Amedeo Modigliani immortalized beautiful women on canvas while seducing them. No wonder they say painters in the 1920's were like rock stars in the 1980's.
Written by Cristiana Dumitru on January 3, 2012
Amedo Modigliani’s sex-appeal attracted women from the first moment he began to paint. The whole artistic process was impregnated with seduction. Beautiful and sensual, gentle and gallant, these are the characterizations of the women who fell in love with the lover, Modigliani.
When Modigliani arrived at Paris for the first time, he was a shy, young student. After only two years of living in the artistic capital of France, the boy turned into a man, sort of a suburb Prince. The “distinction” brought him numerous “love conquests.” He attracted women with a remarkable ease. Many of these ladies became famous, by immortalizing them on canvas. He sought for the features that defined those women, and through a single brush stroke he made their portraits, that through their simplicity, they became unique. Modi treated his lovers with a sense of dignity, even at extreme poverty and deteriorating health.
Modigliani’s life is punctuated by many stories, about his adventures escapades with women. Gilberte, Maud, Elvire, Margherita, Marie, Lucienne and Gaby are names who appear frequently in the Biographical texts about the artist. Furthermore, even Modi keeps them alive by immortalizing them on canvas, by dedicating them portraits and nudes.
Modi was adored by all the women legend has it, even by the house mistresses, who protected him. Among these is the famous Rosalie, the patron of Montparnasse Chez Rosalie. She tells the story:
“Poor Amedeo! Here, he was at home. When he was asleep under a tree or in a rut, they would bring him to me. Then they put him on a mattress in the back of the house, and he sit there until he woke up of drunkenness. And, God, how beautiful he was! All the women chased around after him!”
However, only the names of a few remained linked to the legend of the painter. Among these was Elvira, who was called Quique, the daughter of a prostitute from Marseille and an unknown father. She met Modi in a cafe in Montmartre. Amedeo immediately fell in love with her, saying that she was “made for love.” Between them grew a strong sexual and free love, such as in most of Modi’s relationships. Legend has it that one day the two were caught dancing naked in the garden of Amedeo’s workshop.
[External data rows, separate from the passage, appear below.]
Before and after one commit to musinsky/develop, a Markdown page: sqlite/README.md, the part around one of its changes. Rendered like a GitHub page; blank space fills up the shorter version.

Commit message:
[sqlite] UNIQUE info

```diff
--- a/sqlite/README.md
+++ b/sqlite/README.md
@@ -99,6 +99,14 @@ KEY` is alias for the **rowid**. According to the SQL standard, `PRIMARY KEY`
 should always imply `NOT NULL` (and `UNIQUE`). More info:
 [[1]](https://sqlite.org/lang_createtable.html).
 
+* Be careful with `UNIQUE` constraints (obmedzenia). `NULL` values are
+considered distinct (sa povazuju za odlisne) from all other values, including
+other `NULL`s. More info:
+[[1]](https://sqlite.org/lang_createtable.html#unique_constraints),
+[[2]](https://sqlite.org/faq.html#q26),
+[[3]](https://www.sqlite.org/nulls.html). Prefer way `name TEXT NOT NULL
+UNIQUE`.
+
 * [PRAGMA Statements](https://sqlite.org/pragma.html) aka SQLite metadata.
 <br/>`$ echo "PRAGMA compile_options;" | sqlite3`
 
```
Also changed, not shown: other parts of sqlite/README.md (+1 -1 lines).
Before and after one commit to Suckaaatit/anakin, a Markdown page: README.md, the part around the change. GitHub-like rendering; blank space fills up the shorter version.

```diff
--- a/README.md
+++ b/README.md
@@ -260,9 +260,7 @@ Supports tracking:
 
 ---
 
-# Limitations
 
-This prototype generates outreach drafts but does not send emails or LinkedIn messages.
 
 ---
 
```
Modi’s heart was for a time dedicated to the eccentric English artist Nina Hamnett, who the painter met in 1914. The two had a romantic relationship kept away from his friend’s eyes, just like the story with Zabrowsky’s friend, Lunia Czechowska.
Another love story, however, tragic, is with the French singer, Simone Thiroux. She excessively protected Modi, had a total love, full of adoration. This suffocated Amedeo so much that became annoying for him. Simone gave Amedeo a son, but Modi did not want to recognize him. In desperation, Thiroux begged for his love in a farewell letter. Simone dies of tuberculosis, and the unrecognized child, Serge Gerard, will be given up for adoption.
So far, none of the women remained in Modi’s heart. The only lovers who have become his muses and to whom he dedicated countless portraits were English woman Beatrice Hastings, a writer with whom he spent two years, and the shy Jeanne Hebuterne. The rendezvous with Beatrice is confrontational, between two strong personalities, odd and difficult. The portraits in which we recognize her as a model are not sensual, tender or full of love, but rather harsh, with a slight comic tint. In one of the paintings with Beatrice, Modi makes refers to the character of Madame Pompadour, the famous mistress of Louis XV.
In the years, he spent with Beatrice, Amedeo had developed his techniques in painting portraits. Through several simplifications and accents, he could compose a simple, personal and unique work of art. The bodies and the faces become elongated features, elegant. The eyes are represented only by some black holes, affording them a timeless status. His portraits are presented in a frontal manner with an anonymous setting and remind us of the Byzantine icons.
If the relationship with Beatrice was tumultuous, inflammatory, his last and greatest love, Jeanne Hebuterne had provided him stability and tenderness. To her he dedicated most of his portraits, but never nudes.